WYRD and Necessary Angel production

Created by Rick Miller and Daniel Brooks

Dates 28 March – 7 April 2007 Venue Vancouver East Cultural Centre Reviewer John Jane

As film-makers Norman Jewison and Mel Gibson will attest, attempting to present a secular version of the story of Jesus is a sure way of courting controversy and criticism. By bringing his one-man show to the ‘Cultch’ during holy week, Rick Miller and his co-creator, Daniel Brooks demonstrate they are not afraid of denunciation or disparagement.

In the preamble Miller explains that he will be using the Liturgy of the standard Catholic Mass as the cornerstone, but endeavors to include the whole audience by suggesting that on hearing his references to “God” they can accept the formal Christian doctrine of the Holy Trinity, substitute the deity of their own choice or simply regard “God” as just a three-letter word.

Miller proclaims himself as a lapsed catholic and declares that in his own personal mindset, Christianity is not the only route to salvation; (nothing new so far) then from this point, he goes on to prove that nothing is Bigger than Jesus.
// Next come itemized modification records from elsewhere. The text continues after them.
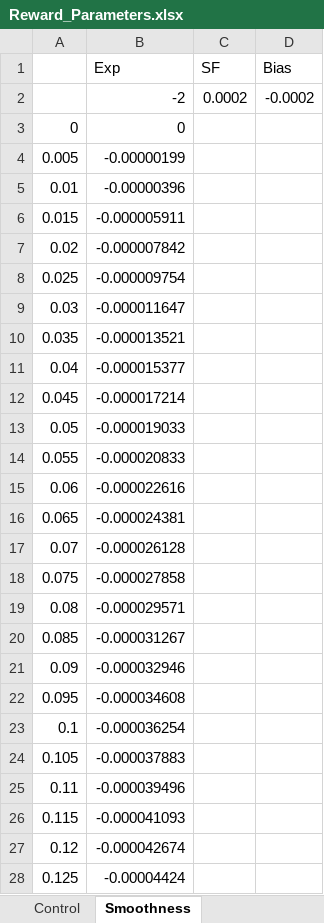
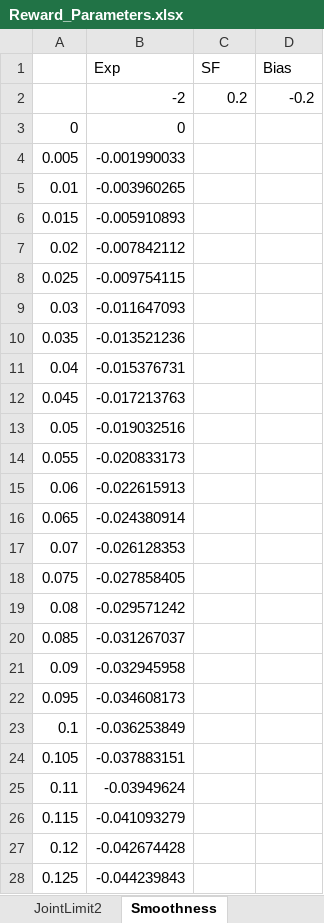
Before and after one commit to AndrewBarth/SimscapeSatelliteInspection, an Excel workbook: Documentation/Reward_Parameters.xlsx, sheet Smoothness, drawn as a sheet; only a part is shown; values as stored, in another font and other column widths than the file's, no borders; charts and pictures not drawn; removed rows and columns are numbered as before the commit, all else as after; the diff covers the shown part only; the diff names each change by its address in the sheet, - before the commit and + after, or states it on an @@ line.

```diff
--- a/Documentation/Reward_Parameters.xlsx (sheet Smoothness)
+++ b/Documentation/Reward_Parameters.xlsx (sheet Smoothness)
+sheet tab: JointLimit2
-row 2:  | -2 | 0.0002 | -0.0002
+row 2:  | -2 | 0.2 | -0.2
-B4 (Exp): -0.00000199
+B4 (Exp): -0.001990033
-B5 (Exp): -0.00000396
+B5 (Exp): -0.003960265
-B6 (Exp): -0.000005911
+B6 (Exp): -0.005910893
-B7 (Exp): -0.000007842
+B7 (Exp): -0.007842112
-B8 (Exp): -0.000009754
+B8 (Exp): -0.009754115
-B9 (Exp): -0.000011647
+B9 (Exp): -0.011647093
-B10 (Exp): -0.000013521
+B10 (Exp): -0.013521236
-B11 (Exp): -0.000015377
+B11 (Exp): -0.015376731
-B12 (Exp): -0.000017214
+B12 (Exp): -0.017213763
-B13 (Exp): -0.000019033
+B13 (Exp): -0.019032516
-B14 (Exp): -0.000020833
+B14 (Exp): -0.020833173
-B15 (Exp): -0.000022616
+B15 (Exp): -0.022615913
-B16 (Exp): -0.000024381
+B16 (Exp): -0.024380914
-B17 (Exp): -0.000026128
+B17 (Exp): -0.026128353
-B18 (Exp): -0.000027858
+B18 (Exp): -0.027858405
-B19 (Exp): -0.000029571
+B19 (Exp): -0.029571242
-B20 (Exp): -0.000031267
+B20 (Exp): -0.031267037
-B21 (Exp): -0.000032946
+B21 (Exp): -0.032945958
-B22 (Exp): -0.000034608
+B22 (Exp): -0.034608173
-B23 (Exp): -0.000036254
+B23 (Exp): -0.036253849
-B24 (Exp): -0.000037883
+B24 (Exp): -0.037883151
-B25 (Exp): -0.000039496
+B25 (Exp): -0.03949624
-B26 (Exp): -0.000041093
+B26 (Exp): -0.041093279
-B27 (Exp): -0.000042674
+B27 (Exp): -0.042674428
-B28 (Exp): -0.00004424
+B28 (Exp): -0.044239843
```
Also changed, not shown: 274 edited cells elsewhere in this sheet, sheet Control, other sheet tabs, charts or pictures, 23 other files.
Miller shows in his characterizations, that two thousand years after his death, Jesus continues to be a potent and powerful force, inspiring a devout following in the Christian world and is at the very least a respected prophet everywhere else.

Miller moves the show along at a frenetic pace portraying Jesus revisiting the world as a modern-day Rabbi, then a spellbinding, southern preacher challenging his flock to “Wake up Jesus” then as a deferential flight attendant on Air Jesus. It’s in the early phase that Miller’s powerhouse talent shines through. The show depends heavily on his connection with the audience and Miller takes these simulacrums close to the theatrical edge.

I even wondered at this point whether he could maintain this energy level for the entire performance. The short answer is – he doesn’t. He starts to run out of steam at the same time that he relies on technology. Perhaps the show's greatest strength, the use of a live video editing, is also its single weakness. Miller recreates The Last Supper by moving 4-inch high plastic action figures around on a tiny section of the stage floor. Difficult to see even in a small venue like the Cultch; but peering at this projected on to a white backdrop had the effect of watching television in a crowded room.

Taking the title from John Lennon’s infamous, misinterpreted claim, Rick Miller and Daniel Brooks have created a wildly entertaining coup de theatre, but it certainly isn’t spiritually uplifting.

© 2007 John Jane